(Collected data)
==============================
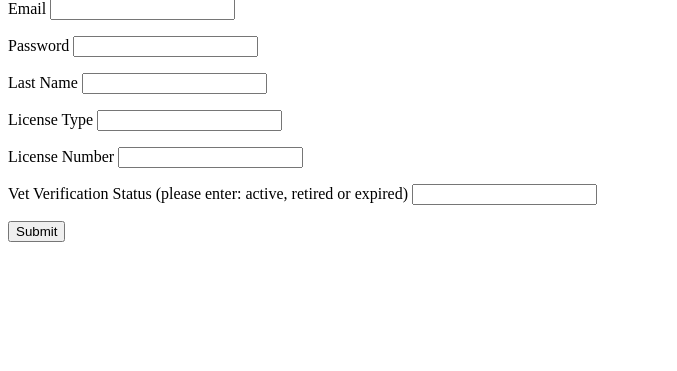
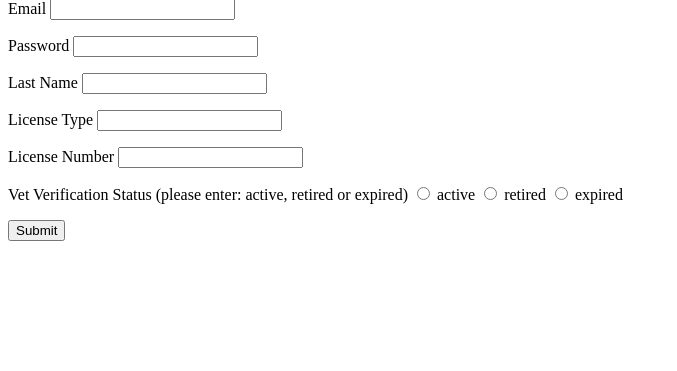
Before and after one commit to vyvanhuynh/petCare-vetShare, a Flask app: page /vets in a window 1280 px wide. Shown: the part 81-452 px from the top of the page, without its empty margins (0-677 px from the left). Run offline with Flask 2, Linux system fonts and the light colour scheme.

Commit message:
edited vet_verify html

```diff
--- a/templates/vet_verify.html
+++ b/templates/vet_verify.html
@@ -26,17 +26,15 @@
 
         <p>
             Vet Verification Status (please enter: active, retired or expired)
-            <input type="text" name="verification_status">
 
-            <!-- need to change type of inputs like below once incorporating Event handling -->
-            <!-- <input type="radio" name="verification status" value="active">
+            <input type="radio" name="verification_status" value="active">
             <label>active</label>
 
-            <input type="radio" name="verification status" value="retired">
+            <input type="radio" name="verification_status" value="retired">
             <label>retired</label>
 
-            <input type="radio" name="verification status" value="expired">
-            <label>expired</label> -->
+            <input type="radio" name="verification_status" value="expired">
+            <label>expired</label>
         </p>
 
         <p>
```
Also changed, not shown: server.py (line endings or trailing spaces).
==============================
### Exercise
If a line of the entries holds the word "retired", copy it out.

### Solution to this task
             Vet Verification Status (please enter: active, retired or expired)
-            <input type="radio" name="verification status" value="retired">
+            <input type="radio" name="verification_status" value="retired">
             <label>retired</label>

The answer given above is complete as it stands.